■ WHAT IS BEING ASKED ■
Search the listing below for the string "should" and copy every line where it occurs.

■ RECORDS FOR THE EXERCISE ■
##############################

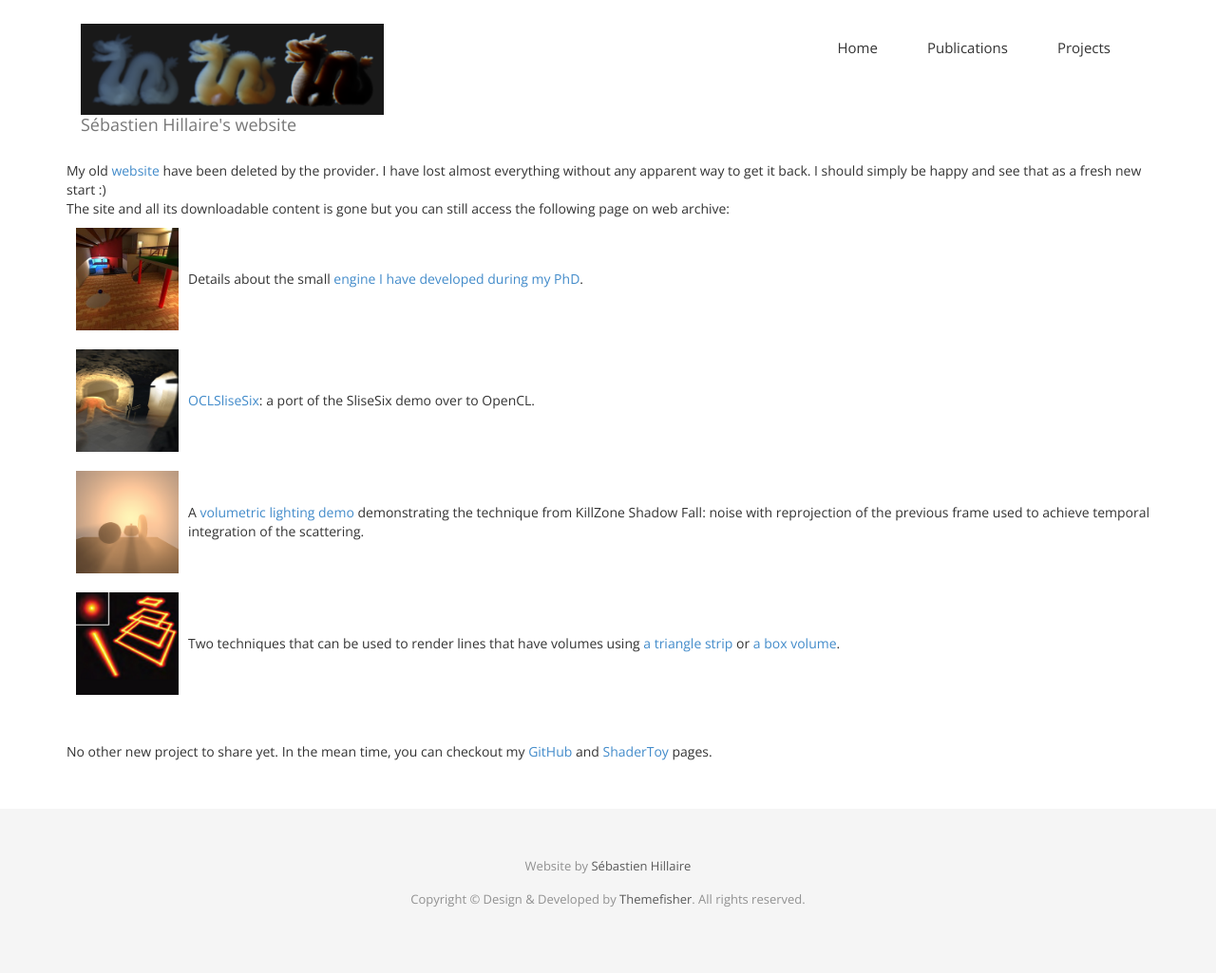
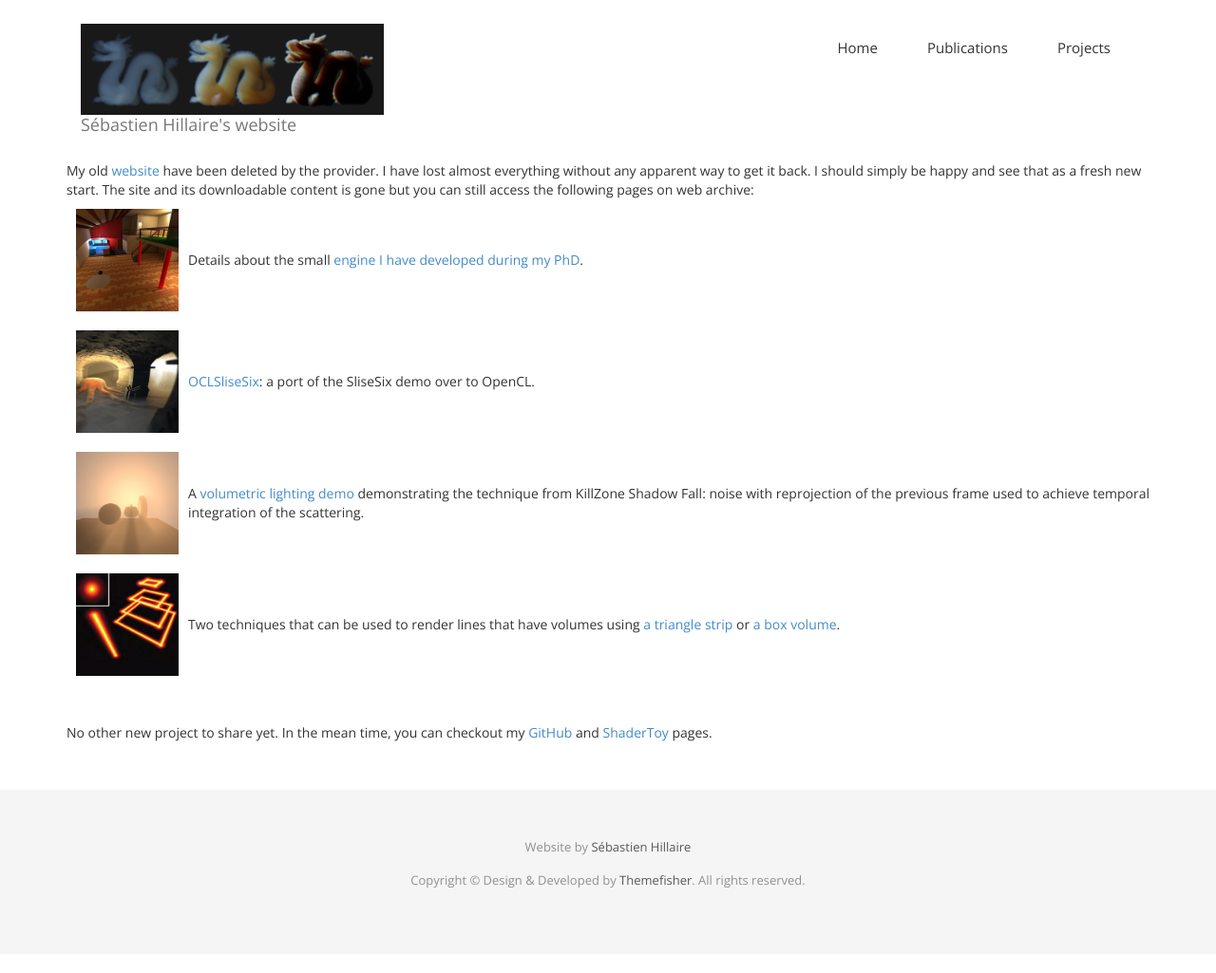
Before and after one commit to sebh/sebh.github.io, a Jekyll site: the page built from projects.html, in a window 1280 px wide. Shown: the whole page at 95% size. Built offline with Jekyll 4.4.1, drawn with Linux system fonts in a browser that asks for light colours; nearby versions of some CDN libraries; some web fonts are replaced.

Commit message:
Project page fix

```diff
--- a/projects.html
+++ b/projects.html
@@ -27,9 +27,7 @@ permalink: /projects/
     <div class="container">
 
         My old <a href="http://sebastien.hillaire.free.fr/">website</a> have been deleted by the provider. I have lost almost everything without any apparent way to get it back.
-        I should simply be happy and see that as a fresh new start :)
-        </br>
-        The site and all its downloadable content is gone but you can still access the following page on web archive:
+        I should simply be happy and see that as a fresh new start. The site and its downloadable content is gone but you can still access the following pages on web archive:
 
         <table class="pub-table">
             <tr>
```
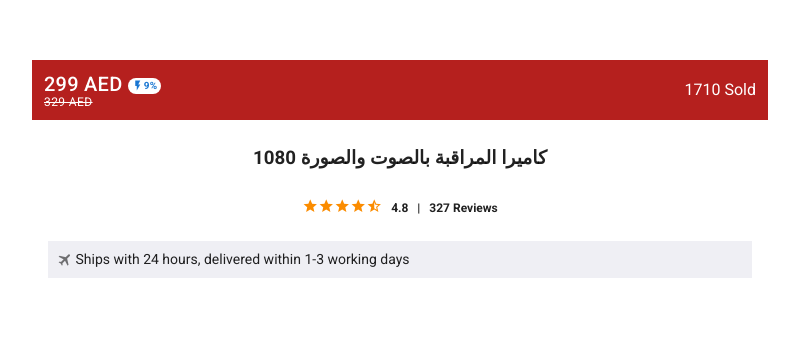
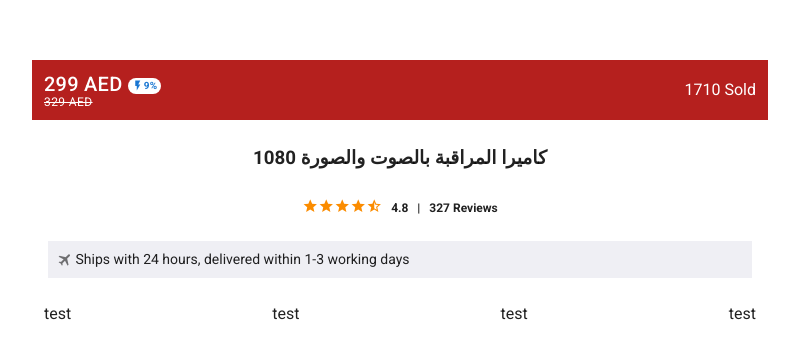
Before and after one commit to ashraf-frotan/landingpage-mis-frontend, a Nuxt app: page /landing/1 in a window 1280 px wide. Shown: the part 1216-1566 px from the top of the page, without its empty margins (240-1039 px from the left). Before the commit the page ends 1518 px from the top, so only its background shows below. Built offline with nearby package versions, Linux system fonts and the light colour scheme; what vue-toastr would draw is missing.

Commit message:
Delivery service section added

```diff
--- a/pages/landing/_slug.vue
+++ b/pages/landing/_slug.vue
@@ -40,6 +40,14 @@
           <div class="mx-2 pa-2" style="background-color: #efeff4;font-size:14px">
            <v-icon>mdi-airplane</v-icon> Ships with 24 hours, delivered within 1-3 working days
             </div>
+        </v-col>
+      </v-row>
+      <v-row>
+        <v-col cols="12" class="d-flex justify-space-between" >
+          <div>test</div>
+          <div>test</div>
+          <div>test</div>
+          <div>test</div>
         </v-col>
       </v-row>
     </template>
```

##############################

■ ANSWER SPACE ■
-        I should simply be happy and see that as a fresh new start :)
+        I should simply be happy and see that as a fresh new start. The site and its downloadable content is gone but you can still access the following pages on web archive:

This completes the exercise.